This book is an attempt to provide a comprehensive history of Puerto Rican migration to the continental United States in the decades after the end of WWII. This is an ambitious book and despite its shortcomings it takes its place among a recent wave of historically framed and archive based monographs that aim to dispel myths and provide more empirical evidence and thematic coverage to the story of Puerto Rican migration between 1945 and the 1960s. The study is an important contribution to the literature on Puerto Rican migration. The principal argument is that Puerto Rico’s colonial government had a complex but critical role in the evolution of migration policy in the post WWII years. Even if one disagrees with the overarching claims and arguments about the state’s role, the book brings many classic and new, unstudied themes into one same narrative and will no doubt stimulate debate and further research.
The first chapter discusses the role of the colonial state in the migration process. Chapter two continues this discussion with a more specific focus on the colonial government’s policies toward migration and covers the narrative of the early post-war years.
The author’s goal is to clarify the role of government policy in migration and these chapters cover some of the legal and policy issues involved in the migration process. But the model on which the book relies for his discussion of the state is rather hermetic and does not allow any space for negotiation, response and the participation of other institutional (or class) players like unions, US mayors, or the Puerto Rican community in New York. The book ends up emphasizing (ironically) the policy practices of the colonial (appointed or elected) and autonomous (under the ELA) governors but the federal government is nearly absent from the framework or evidence.

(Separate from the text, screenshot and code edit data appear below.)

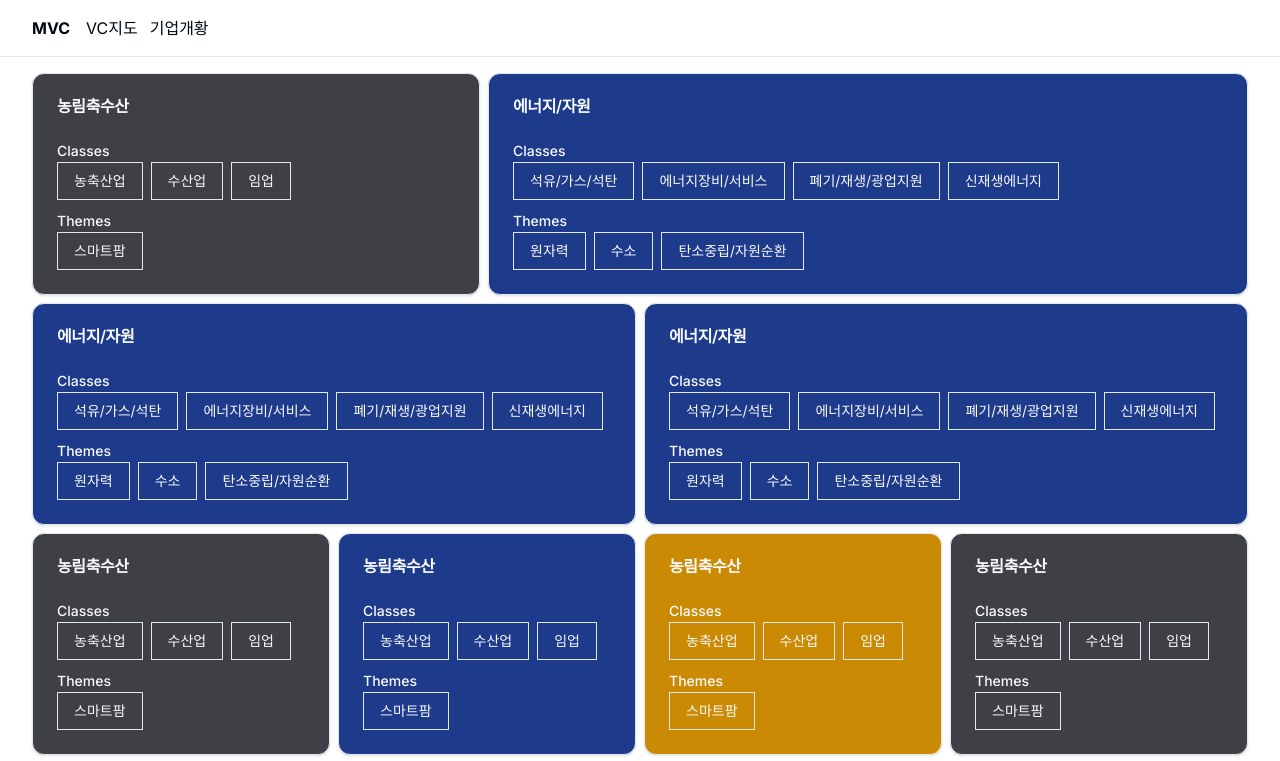
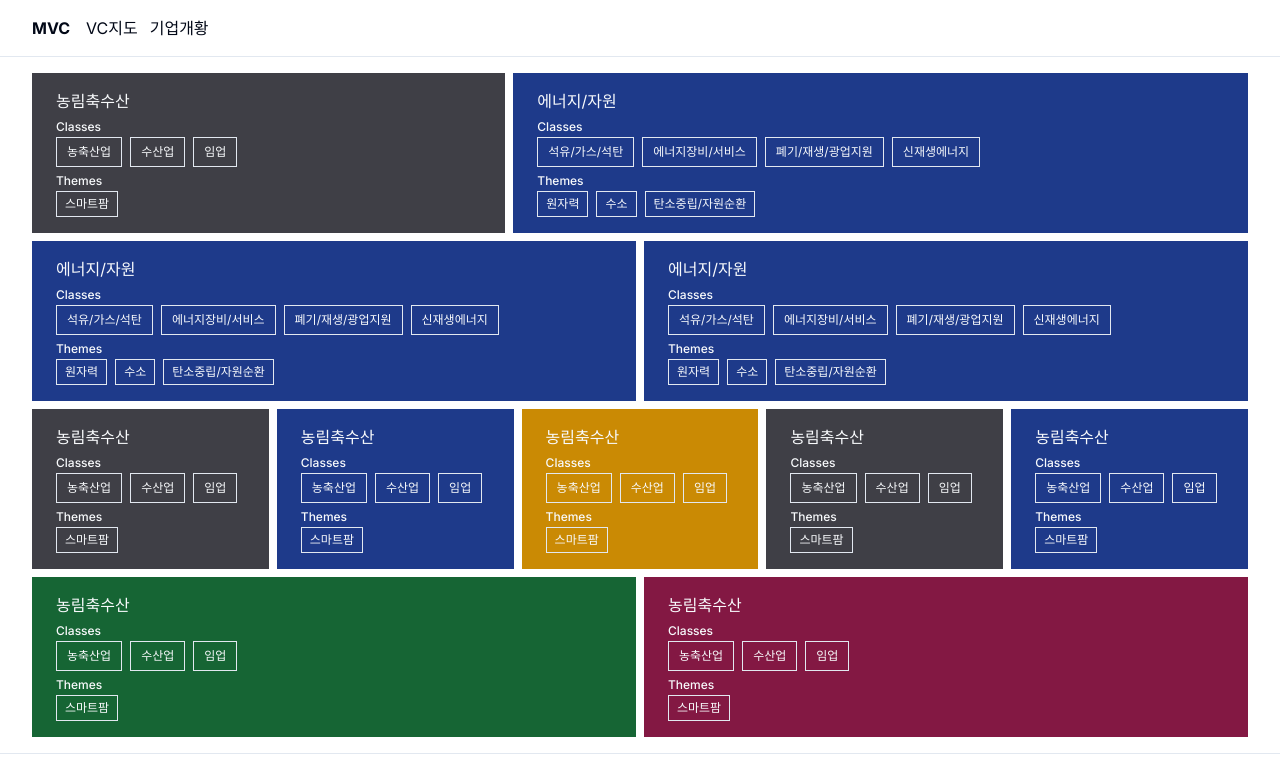
Before and after one commit to hyeeok/Map_value_chain, a Next.js app in the folder frontend/: page /home in a window 1280 px wide. Shown: the top 761 px of the page. Built offline with nearby package versions, Linux system fonts and the light colour scheme.

Commit message:
feat: add home

```diff
--- a/frontend/src/app/home/_components/vc-map.tsx
+++ b/frontend/src/app/home/_components/vc-map.tsx
@@ -1,9 +1,7 @@
-import { Card, CardContent, CardHeader, CardTitle } from '@/components/ui/card';
-
 export type VCMapElementType = {
   domainCode: string;
   domainName: string;
-  domainDivision: number;
+  domainDivision: string;
   classList: {
     industryClassCode: string;
     industryClassName: string;
@@ -28,50 +26,50 @@
   return (
     <div className="flex flex-wrap gap-2">
       {data.map((domainItem, di) => (
-        <Card
+        <div
           key={di}
-          className={`flex-auto box-border ${
+          className={`flex flex-col px-6 py-4 flex-auto box-border ${
             divisionColor[domainItem.domainDivision]
           }`}
         >
-          <CardHeader>
-            <CardTitle className="inline-block flex justify-between text-primary-foreground">
+          <div>
+            <div className="inline-block flex justify-between text-primary-foreground">
               {domainItem.domainName}
-            </CardTitle>
-          </CardHeader>
-          <CardContent>
+            </div>
+          </div>
+          <div>
             <div>
-              <label className="text-sm font-medium leading-none mb-2 text-primary-foreground">
+              <label className="text-xs font-medium leading-none mb-2 text-primary-foreground">
                 Classes
               </label>
               <div className="flex flex-wrap gap-2">
                 {domainItem.classList.map((classItem, ci) => (
                   <div
                     key={ci}
-                    className="px-4 py-2 border text-sm text-primary-foreground"
+                    className="px-2.5 py-1.5 border text-xs text-primary-foreground"
                   >
                     {classItem.industryClassName}
                   </div>
                 ))}
               </div>
             </div>
-            <div className="pt-2">
-              <label className="text-sm font-medium leading-none mb-2 text-primary-foreground">
+            <div>
+              <label className="text-xs font-medium leading-none mb-2 text-primary-foreground">
                 Themes
               </label>
               <div className="flex flex-wrap gap-2">
                 {domainItem.themeList.map((themeItem, ti) => (
                   <div
                     key={ti}
-                    className="px-4 py-2 border text-sm text-primary-foreground"
+                    className="px-2 py-1 border text-xs text-primary-foreground"
                   >
                     {themeItem.industryClassName}
                   </div>
                 ))}
               </div>
             </div>
-          </CardContent>
-        </Card>
+          </div>
+        </div>
       ))}
     </div>
   );
```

Melendez’s principal contribution is to highlight the active role of the Puerto Rican government (colonial and elected) in the process of migration, sometimes offering a hard argument for its role, sometimes softening the claim to more modest explanations of the colonial state’s [End Page 189] role. Even if, in my estimation, the claim that government policy is the principal force responsible for the origin and course of the migration is mistaken, there is much here to ponder. The softer arguments for how government policy was a shifting part of the migration process is thoroughly justified and convincingly presented.
This chapter includes a comparison with the Philippines and a discussion of the migration policy committees that discussed post-war migration. Here the author focuses singularly in finding one causal vector, as if the process of migration could not have multiple and parallel dynamics. These chapters don’t link migration to the industrialization policies, like many other authors have done, and it is unclear where the author stands on the connections between these two processes which others have made. Also, the emphasis on state players, again, misses the important role of Puerto Rican community and political leaders in New York demanding protective action and agency from the island’s government before the 1947 law that created the Migration Division.
The next chapter focuses on the short-lived domestic worker training program that contracted directly with US based agencies, and the beginning of the farm labor program, both administered by Puerto Rico’s Department of Labor Migration Division. The farm labor discussion occupies most of the chapter but is still an incomplete review of the program. The author emphasizes the contractual and institutional aspects of the program but only inasmuch as there is an initiating role of policy that involves the colonial state. The continued administration and policy changes after that moment of creation are not considered. With a chronologic focus more fixed on the early years of these programs the chapter also reviews some, but not all, of the...